In June, the New York Legislature passed the Grieving Families Act. The legislation fundamentally changes the scope of damages in wrongful death actions. For the first time, surviving families will be able to seek compensation for grief and anguish.
Cases such as the one above are known all too well by negligence lawyers. When a young child is killed, we have to tell the parents that damages in any case will be limited, severely. The grief and anguish experienced by the surviving parents is irrelevant. In fact, in most cases, families are prohibited from mentioning their grief in the presence of a jury because it would be too prejudicial to the defendant. The parents are told that the case will be difficult. It will be speculative. And it may not be worth it. Worse yet, if their child had lived – if, despite serious injury, they could still hold their daughter – their case would actually be much stronger.
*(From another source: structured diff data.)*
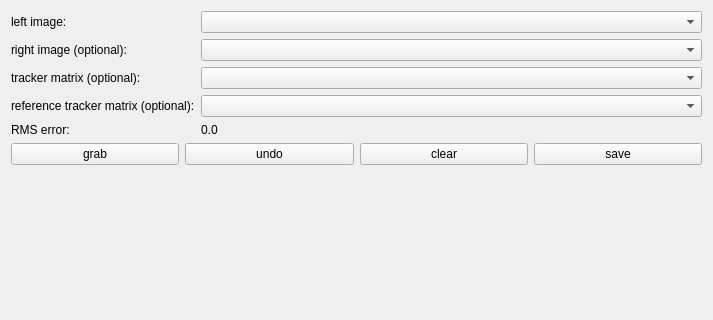
The window that MITK/Plugins/uk.ac.ucl.cmic.igicameracal/src/internal/niftkCameraCalView.ui (NifTK/NifTK) describes before a commit, drawn with Qt 5; both pictures show x 0 to 713 and y 0 to 320 of the 713 by 560 pixel window.
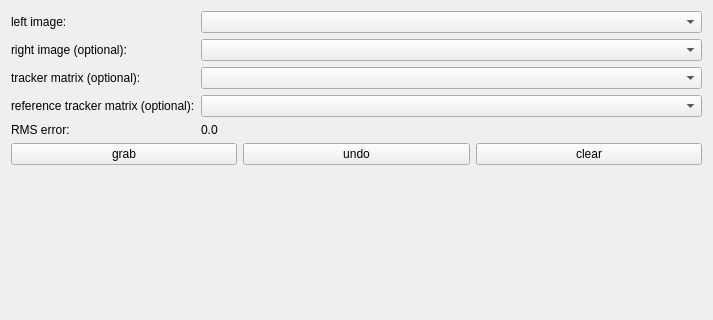
The same window after the commit. Custom widgets are drawn as their Qt base class.

Diff of the .ui file:
```diff
--- a/MITK/Plugins/uk.ac.ucl.cmic.igicameracal/src/internal/niftkCameraCalView.ui
+++ b/MITK/Plugins/uk.ac.ucl.cmic.igicameracal/src/internal/niftkCameraCalView.ui
@@ -123,16 +123,6 @@
        </property>
       </widget>
      </item>
-     <item>
-      <widget class="QPushButton" name="m_SaveButton">
-       <property name="toolTip">
-        <string>save calibration</string>
-       </property>
-       <property name="text">
-        <string>save</string>
-       </property>
-      </widget>
-     </item>
     </layout>
    </item>
    <item>
```
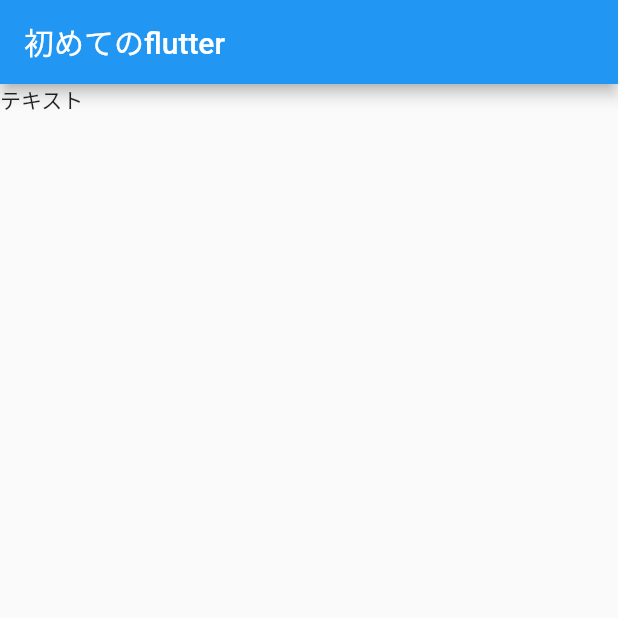
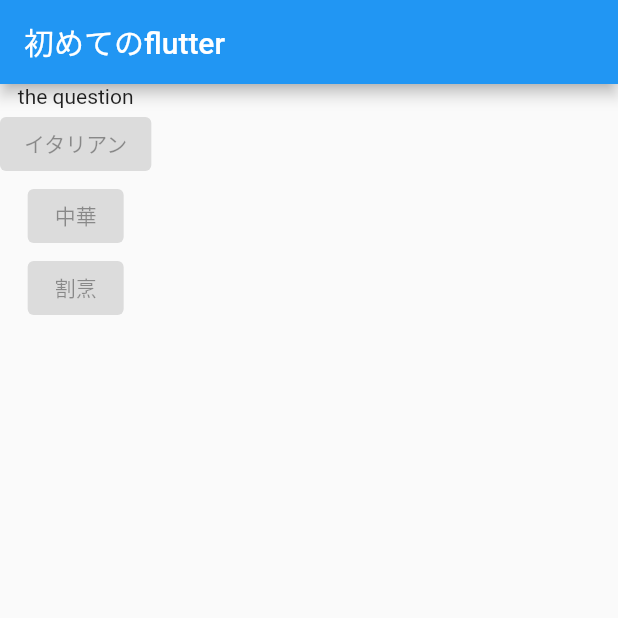
Before and after one commit to ShuntaH/quiz_app_flutter, a Flutter app: the screen it shows after launch, on a phone screen of 412 x 824 dp, the top half of it. Run offline on Flutter 3.47's test engine with Material 2 defaults, Android fonts, the phone set to English and light mode, and no system bars.

Commit message:
UPDATE: try to use button widget

```diff
--- a/lib/main.dart
+++ b/lib/main.dart
@@ -14,7 +14,12 @@ class MyApp extends StatelessWidget {
         appBar: AppBar(
           title: const Text('初めてのflutter'),
         ),
-        body: const Text('テキスト'),
+        body: Column(children: const [
+          Text('the question'),
+          ElevatedButton(onPressed: null, child: Text('イタリアン')),
+          ElevatedButton(onPressed: null, child: Text('中華')),
+          ElevatedButton(onPressed: null, child: Text('割烹')),
+        ]),
       ),
     );
   }
```
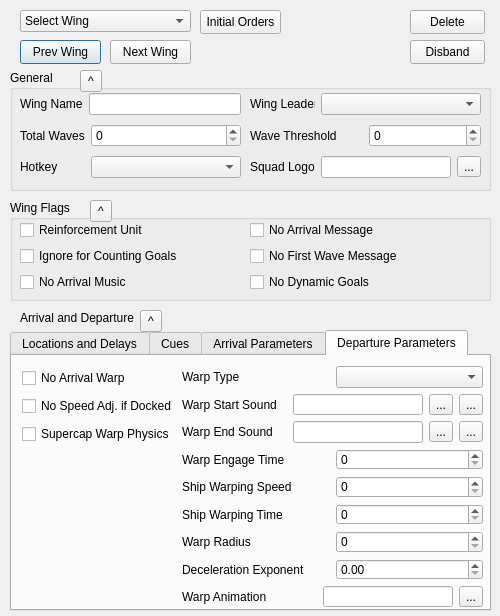
Before: the Qt Designer form qtfred/ui/WingEditorDialog.ui in JohnAFernandez/fs2open, drawn with Qt 5.
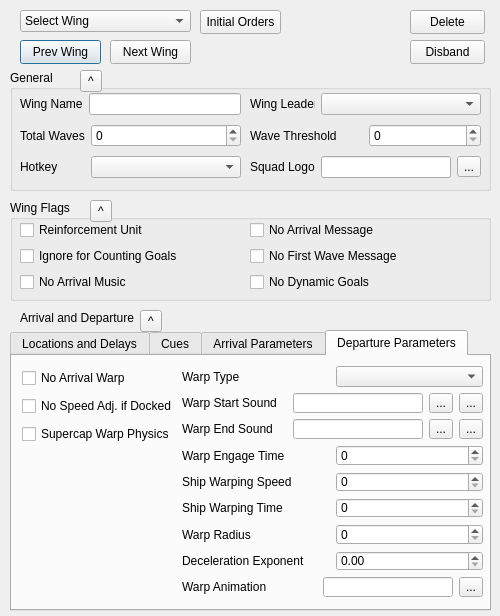
After: the same form once the commit is applied. The open tabs and pages were chosen to show the change.

Commit message: Linter Fixes And finish Collapser buttons

What changed in the file:
```diff
--- a/qtfred/ui/WingEditorDialog.ui
+++ b/qtfred/ui/WingEditorDialog.ui
@@ -371,6 +371,18 @@
      <height>281</height>
     </rect>
    </property>
+   <property name="minimumSize">
+    <size>
+     <width>0</width>
+     <height>281</height>
+    </size>
+   </property>
+   <property name="maximumSize">
+    <size>
+     <width>16777215</width>
+     <height>281</height>
+    </size>
+   </property>
    <property name="currentIndex">
     <number>0</number>
    </property>
@@ -988,7 +1000,7 @@
        <x>170</x>
        <y>10</y>
        <width>301</width>
-       <height>241</height>
+       <height>231</height>
       </rect>
      </property>
      <layout class="QVBoxLayout" name="verticalLayout_10">
```
Left out of the diff: 28 changed lines with no effect on the pictures. The commit also changes 2 other files.
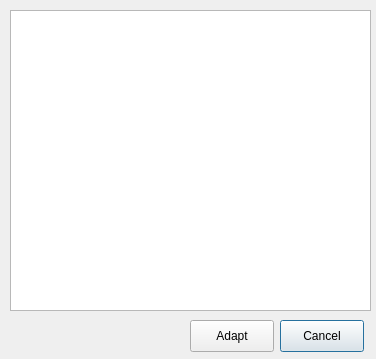
This is job_detail_dialog.ui in Open-EO/openeo-qgis-plugin as Qt 5 draws it before an edit. The edited form follows.
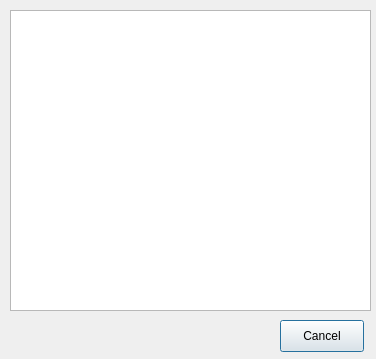
This is the edited form.

```diff
--- a/job_detail_dialog.ui
+++ b/job_detail_dialog.ui
@@ -39,19 +39,6 @@
     <string>Cancel</string>
    </property>
   </widget>
-  <widget class="QPushButton" name="adaptButton">
-   <property name="geometry">
-    <rect>
-     <x>190</x>
-     <y>320</y>
-     <width>84</width>
-     <height>32</height>
-    </rect>
-   </property>
-   <property name="text">
-    <string>Adapt</string>
-   </property>
-  </widget>
  </widget>
  <resources/>
  <connections/>
```
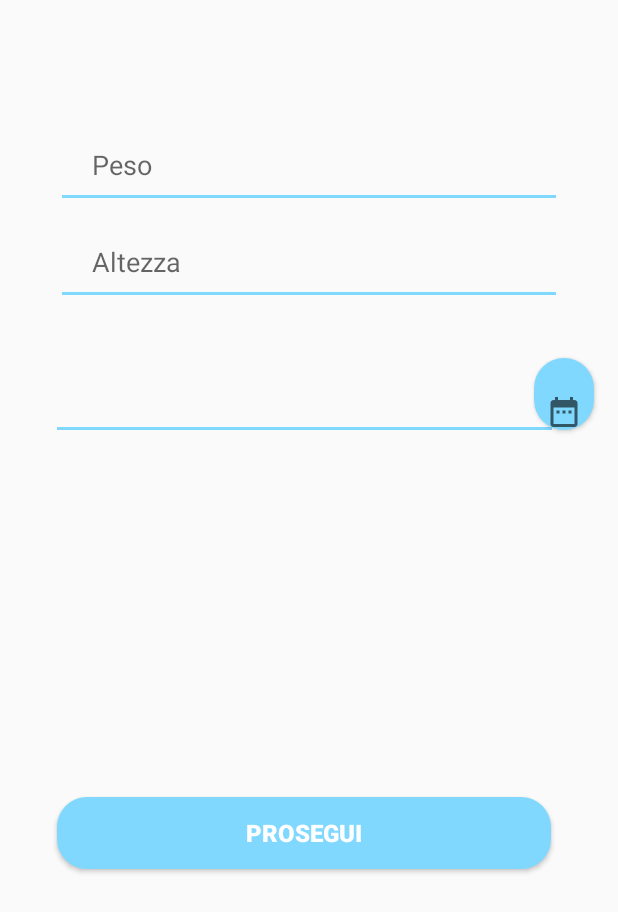
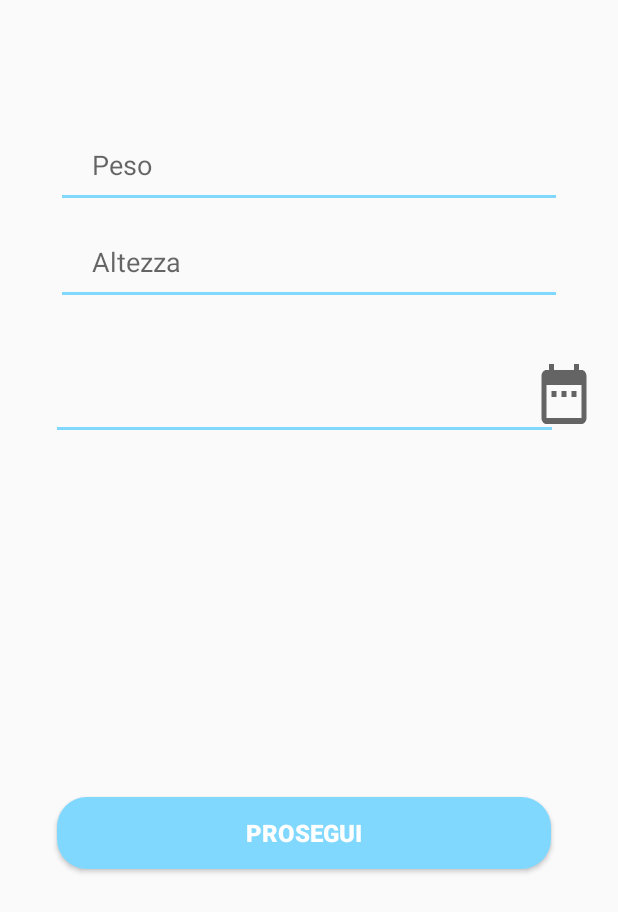
Before and after one commit to simtape/myFitNoteAndroid, an Android app: the RegistrazioneParteDueActivity screen opened directly, with no data from a screen before it, on a phone screen of 412 x 824 dp. Shown: the top 912 px of the screen. Run offline under Robolectric (Android 15) with nearby library versions, the phone set to English and light mode, and no system bars.

Commit message:
modifiche tasto calendario e foto per le schede

```diff
--- a/app/src/main/res/layout/reg_parte_2.xml
+++ b/app/src/main/res/layout/reg_parte_2.xml
@@ -66,8 +66,8 @@
         android:layout_height="wrap_content"
         android:layout_marginEnd="16dp"
         android:layout_marginRight="16dp"
-        android:background="@drawable/button_bg"
-        android:drawableBottom="@drawable/ic_baseline_date_range_24"
+        android:background="@drawable/ic_baseline_date_range_24"
+
         android:paddingLeft="20dip"
         android:paddingRight="20dip"
         android:textColor="@color/cardview_light_background"
```
Also changed, not shown: app/src/main/res/drawable/ic_baseline_add_to_photos_24.xml (added, +10 -0 lines).
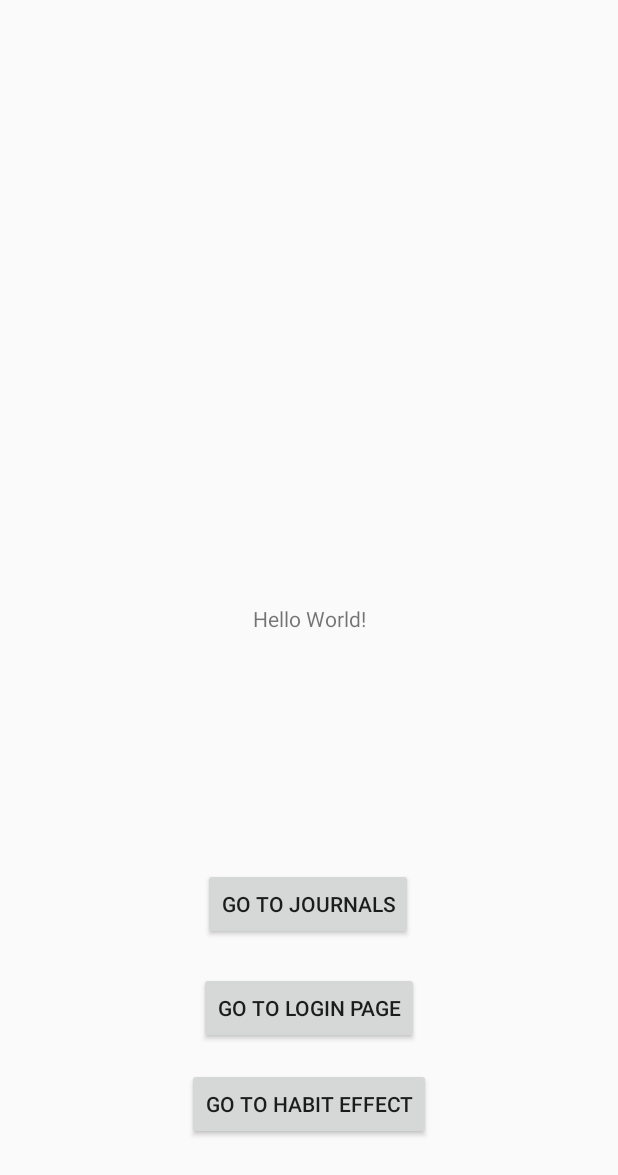
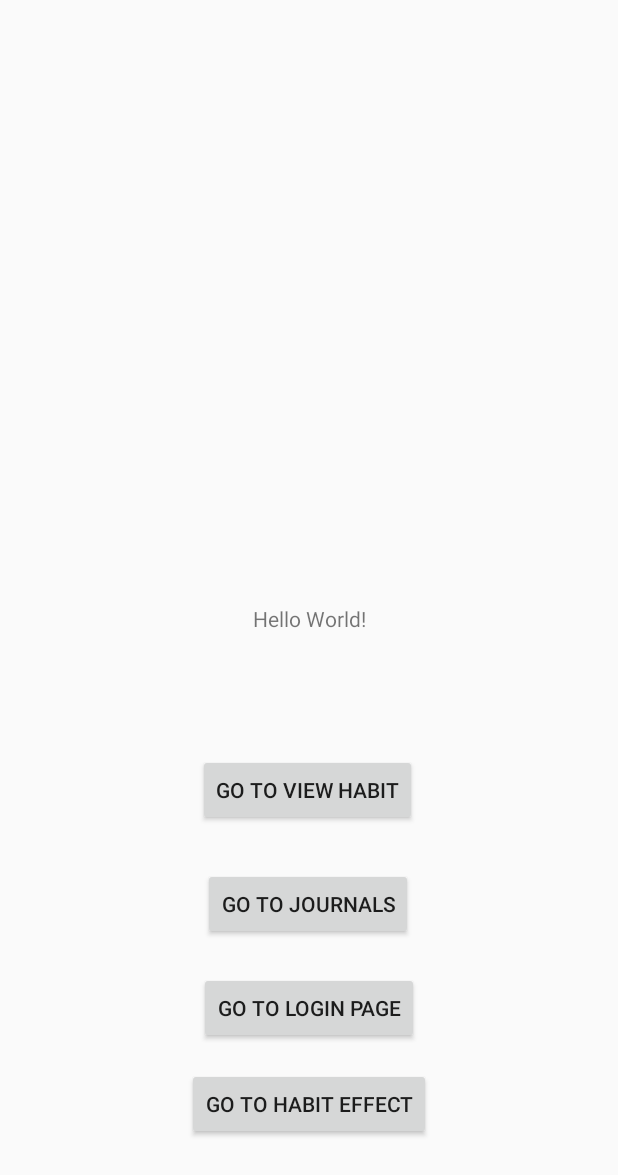
Before and after one commit to nelshaw/incrementum, an Android app: the screen it shows after launch (MainActivity), on a phone screen of 412 x 824 dp. Shown: the top 1175 px of the screen. Run offline under Robolectric (Android 15) with nearby library versions, the light colour scheme and no system bars; libraries missing offline, so code that uses them is left out: com.mongodb.stitch, org.bson; 4 statements that could not run were skipped.

Commit message:
added button to go to directly to habits section

```diff
--- a/app/src/main/java/com/example/incrementum/MainActivity.java
+++ b/app/src/main/java/com/example/incrementum/MainActivity.java
@@ -38,7 +38,7 @@ public class MainActivity extends AppCompatActivity {
     Button goto_login_button;
     Button journal;
     TextView title;
-
+    Button habit;
     @Override
     protected void onCreate(Bundle savedInstanceState) {
         super.onCreate(savedInstanceState);
@@ -102,7 +102,14 @@ public class MainActivity extends AppCompatActivity {
             }
         });
 
+        habit = findViewById(R.id.habit);
 
+        habit.setOnClickListener(new View.OnClickListener() {
+            @Override
+            public void onClick(View v) {
+              openHabitActivity();
+            }
+        });
 
 
       // find button by id
@@ -150,4 +157,9 @@ public class MainActivity extends AppCompatActivity {
     startActivity(intent);
   }
 
+  public void openHabitActivity(){
+      Intent intent = new Intent(this, ViewHabitActivity.class);
+      startActivity(intent);
+  }
+
 }
--- a/app/src/main/res/layout/activity_main.xml
+++ b/app/src/main/res/layout/activity_main.xml
@@ -47,4 +47,14 @@
     app:layout_constraintBottom_toBottomOf="parent"
     app:layout_constraintStart_toStartOf="parent" />
 
+  <Button
+      android:id="@+id/habit"
+      android:layout_width="wrap_content"
+      android:layout_height="wrap_content"
+      android:layout_marginStart="132dp"
+      android:layout_marginBottom="28dp"
+      android:text="Go to view habit"
+      app:layout_constraintBottom_toTopOf="@+id/journal"
+      app:layout_constraintStart_toStartOf="parent" />
+
 </androidx.constraintlayout.widget.ConstraintLayout>
```
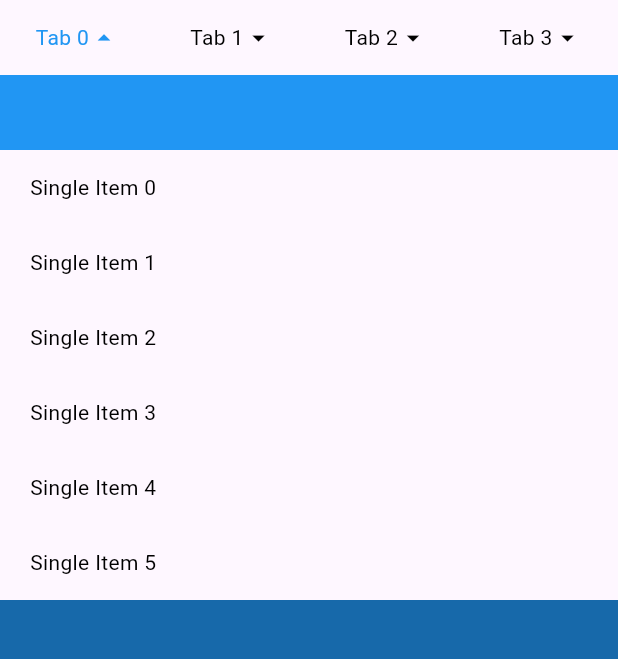
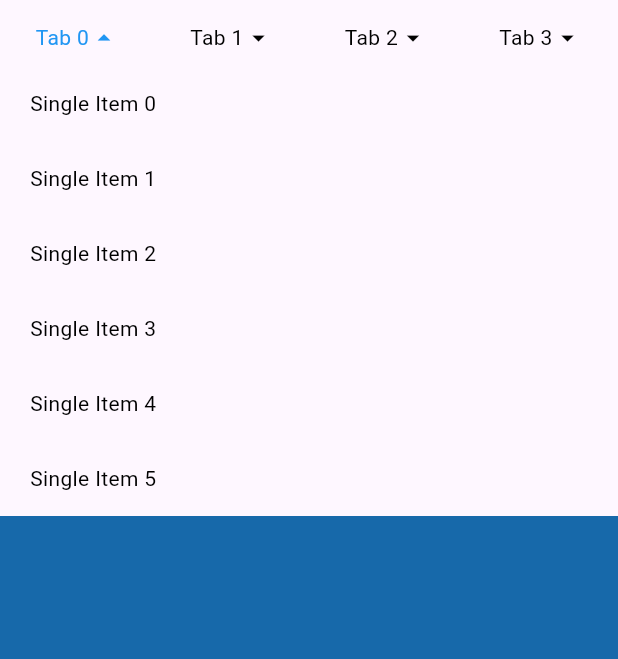
Before and after one commit to windows7lake/ll_dropdown_menu, a Flutter app: the DropDownDemo1 screen opened directly, after a tap on an icon or button, on a phone screen of 412 x 824 dp, the part 84-743 px from its top. Run offline on Flutter 3.47's test engine with Material 2 defaults, Android fonts, the phone set to English and light mode, and no system bars.

Commit message:
fixed: DropDownController arguments fixed

```diff
--- a/example/lib/drop_down_demo1.dart
+++ b/example/lib/drop_down_demo1.dart
@@ -85,7 +85,7 @@ class _DropDownDemoState extends State<DropDownDemo1>
               activeIcon: const Icon(Icons.arrow_drop_up),
             ),
           ),
-          viewOffsetY: MediaQuery.of(context).padding.top + 106,
+          viewOffsetY: MediaQuery.of(context).padding.top + 50,
           viewBuilders: [
             DropDownViewBuilder(
               height: 300,
--- a/lib/dropdown/drop_down_controller.dart
+++ b/lib/dropdown/drop_down_controller.dart
@@ -31,9 +31,9 @@ class DropDownController extends ChangeNotifier {
   }
 
   /// Used to toggle DropDownView.
-  void toggle(int index, {double? offsetY}) {
+  void toggle(int index, {String? text, double? offsetY}) {
     if (isExpand && headerIndex == index) {
-      hide();
+      hide(index: index, text: text);
     } else {
       show(index, offsetY: offsetY);
     }
```
Also changed, not shown: lib/dropdown/drop_down_grid_view.dart (+0 -8 lines), pubspec.yaml (+1 -36 lines).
Where is the justice in that?
Despite the law passing three months ago, Gov. Hochul has not yet signed the bill. There is an effort to convince the governor that the law, as written, should not be signed and potentially vetoed outright. The Grieving Families Act passed with overwhelming bipartisan support to provide justice for survivors and to bring New York in line with the rest of the nation. The law should be signed without alteration, so that these families can finally seek the justice they deserve.
Carey C. Beyer, Esq. is an attorney at the Law Office of Francis M. Letro.